● WORK TO BE COMPLETED
Please write out every record below exactly as it stands.
[Start of section]
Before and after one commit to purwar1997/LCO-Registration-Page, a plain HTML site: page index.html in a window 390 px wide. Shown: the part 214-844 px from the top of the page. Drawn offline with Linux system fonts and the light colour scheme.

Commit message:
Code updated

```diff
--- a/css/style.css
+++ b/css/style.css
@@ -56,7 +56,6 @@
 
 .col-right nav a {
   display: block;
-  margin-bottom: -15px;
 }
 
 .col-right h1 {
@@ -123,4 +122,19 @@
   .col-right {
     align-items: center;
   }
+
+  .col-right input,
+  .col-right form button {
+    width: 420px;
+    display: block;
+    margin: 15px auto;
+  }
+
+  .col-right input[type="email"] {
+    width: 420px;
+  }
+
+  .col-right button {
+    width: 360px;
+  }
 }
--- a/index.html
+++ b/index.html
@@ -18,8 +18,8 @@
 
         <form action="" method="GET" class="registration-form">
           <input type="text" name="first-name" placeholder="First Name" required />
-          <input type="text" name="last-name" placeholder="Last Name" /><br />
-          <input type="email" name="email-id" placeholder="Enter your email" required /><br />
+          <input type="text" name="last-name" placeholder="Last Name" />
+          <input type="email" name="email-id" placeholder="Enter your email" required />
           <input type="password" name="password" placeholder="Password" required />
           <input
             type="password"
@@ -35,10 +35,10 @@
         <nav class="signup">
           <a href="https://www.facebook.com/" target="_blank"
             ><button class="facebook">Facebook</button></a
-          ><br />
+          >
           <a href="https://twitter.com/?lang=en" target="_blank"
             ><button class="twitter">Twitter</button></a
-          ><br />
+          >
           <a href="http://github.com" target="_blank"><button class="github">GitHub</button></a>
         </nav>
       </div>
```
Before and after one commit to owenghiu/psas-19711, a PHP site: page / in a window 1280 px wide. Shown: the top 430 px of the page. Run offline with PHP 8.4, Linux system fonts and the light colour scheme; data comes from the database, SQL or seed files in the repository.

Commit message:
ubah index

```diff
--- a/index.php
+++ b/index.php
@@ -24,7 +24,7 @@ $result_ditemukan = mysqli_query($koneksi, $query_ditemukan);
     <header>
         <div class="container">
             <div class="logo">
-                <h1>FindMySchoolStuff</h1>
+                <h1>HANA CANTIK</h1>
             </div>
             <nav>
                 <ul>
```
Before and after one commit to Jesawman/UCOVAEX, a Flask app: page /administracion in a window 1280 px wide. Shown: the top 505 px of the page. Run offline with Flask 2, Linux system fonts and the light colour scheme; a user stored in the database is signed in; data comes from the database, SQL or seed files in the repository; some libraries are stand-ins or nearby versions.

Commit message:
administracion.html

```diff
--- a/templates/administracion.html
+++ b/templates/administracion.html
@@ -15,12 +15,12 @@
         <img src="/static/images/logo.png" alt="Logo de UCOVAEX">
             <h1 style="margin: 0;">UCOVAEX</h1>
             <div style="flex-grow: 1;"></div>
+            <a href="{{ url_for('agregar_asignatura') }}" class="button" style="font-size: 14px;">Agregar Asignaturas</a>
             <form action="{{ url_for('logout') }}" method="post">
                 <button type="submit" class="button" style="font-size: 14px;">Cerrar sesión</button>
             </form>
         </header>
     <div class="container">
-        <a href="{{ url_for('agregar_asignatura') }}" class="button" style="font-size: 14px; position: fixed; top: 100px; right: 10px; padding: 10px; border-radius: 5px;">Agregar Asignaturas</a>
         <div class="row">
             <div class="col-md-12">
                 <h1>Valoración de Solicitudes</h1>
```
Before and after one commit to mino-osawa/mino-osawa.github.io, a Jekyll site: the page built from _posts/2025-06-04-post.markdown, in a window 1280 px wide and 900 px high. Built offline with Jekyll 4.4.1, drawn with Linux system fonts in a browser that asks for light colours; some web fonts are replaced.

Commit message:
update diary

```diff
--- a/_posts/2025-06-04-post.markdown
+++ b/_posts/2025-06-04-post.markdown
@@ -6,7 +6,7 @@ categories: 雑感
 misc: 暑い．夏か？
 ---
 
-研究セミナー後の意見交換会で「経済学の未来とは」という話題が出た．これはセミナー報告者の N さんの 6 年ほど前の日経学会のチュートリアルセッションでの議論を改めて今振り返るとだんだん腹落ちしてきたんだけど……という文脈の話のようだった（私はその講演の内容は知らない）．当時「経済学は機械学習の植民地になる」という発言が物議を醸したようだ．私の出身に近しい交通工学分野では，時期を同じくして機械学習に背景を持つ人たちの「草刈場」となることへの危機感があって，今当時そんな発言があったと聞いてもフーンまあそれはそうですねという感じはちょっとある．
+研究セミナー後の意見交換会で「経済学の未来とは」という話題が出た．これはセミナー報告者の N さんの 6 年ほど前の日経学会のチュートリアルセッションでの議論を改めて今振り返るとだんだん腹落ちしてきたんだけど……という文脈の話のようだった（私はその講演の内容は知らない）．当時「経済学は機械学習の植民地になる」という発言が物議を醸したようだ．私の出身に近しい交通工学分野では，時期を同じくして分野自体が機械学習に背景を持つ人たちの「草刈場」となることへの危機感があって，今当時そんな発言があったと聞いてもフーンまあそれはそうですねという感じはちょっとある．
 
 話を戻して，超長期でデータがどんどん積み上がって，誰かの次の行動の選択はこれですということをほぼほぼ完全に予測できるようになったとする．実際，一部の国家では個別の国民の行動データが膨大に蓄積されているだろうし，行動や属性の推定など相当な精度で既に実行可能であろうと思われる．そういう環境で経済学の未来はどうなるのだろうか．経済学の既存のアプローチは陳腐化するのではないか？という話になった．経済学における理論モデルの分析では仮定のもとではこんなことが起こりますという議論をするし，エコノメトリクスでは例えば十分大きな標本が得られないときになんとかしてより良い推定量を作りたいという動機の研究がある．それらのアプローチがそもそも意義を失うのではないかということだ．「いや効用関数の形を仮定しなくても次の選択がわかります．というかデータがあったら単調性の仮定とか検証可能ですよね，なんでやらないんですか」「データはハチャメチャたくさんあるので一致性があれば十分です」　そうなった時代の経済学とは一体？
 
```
[End of section]
● RESULT
Before and after one commit to purwar1997/LCO-Registration-Page, a plain HTML site: page index.html in a window 390 px wide. Shown: the part 214-844 px from the top of the page. Drawn offline with Linux system fonts and the light colour scheme.

Commit message:
Code updated

```diff
--- a/css/style.css
+++ b/css/style.css
@@ -56,7 +56,6 @@
 
 .col-right nav a {
   display: block;
-  margin-bottom: -15px;
 }
 
 .col-right h1 {
@@ -123,4 +122,19 @@
   .col-right {
     align-items: center;
   }
+
+  .col-right input,
+  .col-right form button {
+    width: 420px;
+    display: block;
+    margin: 15px auto;
+  }
+
+  .col-right input[type="email"] {
+    width: 420px;
+  }
+
+  .col-right button {
+    width: 360px;
+  }
 }
--- a/index.html
+++ b/index.html
@@ -18,8 +18,8 @@
 
         <form action="" method="GET" class="registration-form">
           <input type="text" name="first-name" placeholder="First Name" required />
-          <input type="text" name="last-name" placeholder="Last Name" /><br />
-          <input type="email" name="email-id" placeholder="Enter your email" required /><br />
+          <input type="text" name="last-name" placeholder="Last Name" />
+          <input type="email" name="email-id" placeholder="Enter your email" required />
           <input type="password" name="password" placeholder="Password" required />
           <input
             type="password"
@@ -35,10 +35,10 @@
         <nav class="signup">
           <a href="https://www.facebook.com/" target="_blank"
             ><button class="facebook">Facebook</button></a
-          ><br />
+          >
           <a href="https://twitter.com/?lang=en" target="_blank"
             ><button class="twitter">Twitter</button></a
-          ><br />
+          >
           <a href="http://github.com" target="_blank"><button class="github">GitHub</button></a>
         </nav>
       </div>
```
Before and after one commit to owenghiu/psas-19711, a PHP site: page / in a window 1280 px wide. Shown: the top 430 px of the page. Run offline with PHP 8.4, Linux system fonts and the light colour scheme; data comes from the database, SQL or seed files in the repository.

Commit message:
ubah index

```diff
--- a/index.php
+++ b/index.php
@@ -24,7 +24,7 @@ $result_ditemukan = mysqli_query($koneksi, $query_ditemukan);
     <header>
         <div class="container">
             <div class="logo">
-                <h1>FindMySchoolStuff</h1>
+                <h1>HANA CANTIK</h1>
             </div>
             <nav>
                 <ul>
```
Before and after one commit to Jesawman/UCOVAEX, a Flask app: page /administracion in a window 1280 px wide. Shown: the top 505 px of the page. Run offline with Flask 2, Linux system fonts and the light colour scheme; a user stored in the database is signed in; data comes from the database, SQL or seed files in the repository; some libraries are stand-ins or nearby versions.

Commit message:
administracion.html

```diff
--- a/templates/administracion.html
+++ b/templates/administracion.html
@@ -15,12 +15,12 @@
         <img src="/static/images/logo.png" alt="Logo de UCOVAEX">
             <h1 style="margin: 0;">UCOVAEX</h1>
             <div style="flex-grow: 1;"></div>
+            <a href="{{ url_for('agregar_asignatura') }}" class="button" style="font-size: 14px;">Agregar Asignaturas</a>
             <form action="{{ url_for('logout') }}" method="post">
                 <button type="submit" class="button" style="font-size: 14px;">Cerrar sesión</button>
             </form>
         </header>
     <div class="container">
-        <a href="{{ url_for('agregar_asignatura') }}" class="button" style="font-size: 14px; position: fixed; top: 100px; right: 10px; padding: 10px; border-radius: 5px;">Agregar Asignaturas</a>
         <div class="row">
             <div class="col-md-12">
                 <h1>Valoración de Solicitudes</h1>
```
Before and after one commit to mino-osawa/mino-osawa.github.io, a Jekyll site: the page built from _posts/2025-06-04-post.markdown, in a window 1280 px wide and 900 px high. Built offline with Jekyll 4.4.1, drawn with Linux system fonts in a browser that asks for light colours; some web fonts are replaced.

Commit message:
update diary

```diff
--- a/_posts/2025-06-04-post.markdown
+++ b/_posts/2025-06-04-post.markdown
@@ -6,7 +6,7 @@ categories: 雑感
 misc: 暑い．夏か？
 ---
 
-研究セミナー後の意見交換会で「経済学の未来とは」という話題が出た．これはセミナー報告者の N さんの 6 年ほど前の日経学会のチュートリアルセッションでの議論を改めて今振り返るとだんだん腹落ちしてきたんだけど……という文脈の話のようだった（私はその講演の内容は知らない）．当時「経済学は機械学習の植民地になる」という発言が物議を醸したようだ．私の出身に近しい交通工学分野では，時期を同じくして機械学習に背景を持つ人たちの「草刈場」となることへの危機感があって，今当時そんな発言があったと聞いてもフーンまあそれはそうですねという感じはちょっとある．
+研究セミナー後の意見交換会で「経済学の未来とは」という話題が出た．これはセミナー報告者の N さんの 6 年ほど前の日経学会のチュートリアルセッションでの議論を改めて今振り返るとだんだん腹落ちしてきたんだけど……という文脈の話のようだった（私はその講演の内容は知らない）．当時「経済学は機械学習の植民地になる」という発言が物議を醸したようだ．私の出身に近しい交通工学分野では，時期を同じくして分野自体が機械学習に背景を持つ人たちの「草刈場」となることへの危機感があって，今当時そんな発言があったと聞いてもフーンまあそれはそうですねという感じはちょっとある．
 
 話を戻して，超長期でデータがどんどん積み上がって，誰かの次の行動の選択はこれですということをほぼほぼ完全に予測できるようになったとする．実際，一部の国家では個別の国民の行動データが膨大に蓄積されているだろうし，行動や属性の推定など相当な精度で既に実行可能であろうと思われる．そういう環境で経済学の未来はどうなるのだろうか．経済学の既存のアプローチは陳腐化するのではないか？という話になった．経済学における理論モデルの分析では仮定のもとではこんなことが起こりますという議論をするし，エコノメトリクスでは例えば十分大きな標本が得られないときになんとかしてより良い推定量を作りたいという動機の研究がある．それらのアプローチがそもそも意義を失うのではないかということだ．「いや効用関数の形を仮定しなくても次の選択がわかります．というかデータがあったら単調性の仮定とか検証可能ですよね，なんでやらないんですか」「データはハチャメチャたくさんあるので一致性があれば十分です」　そうなった時代の経済学とは一体？
 
```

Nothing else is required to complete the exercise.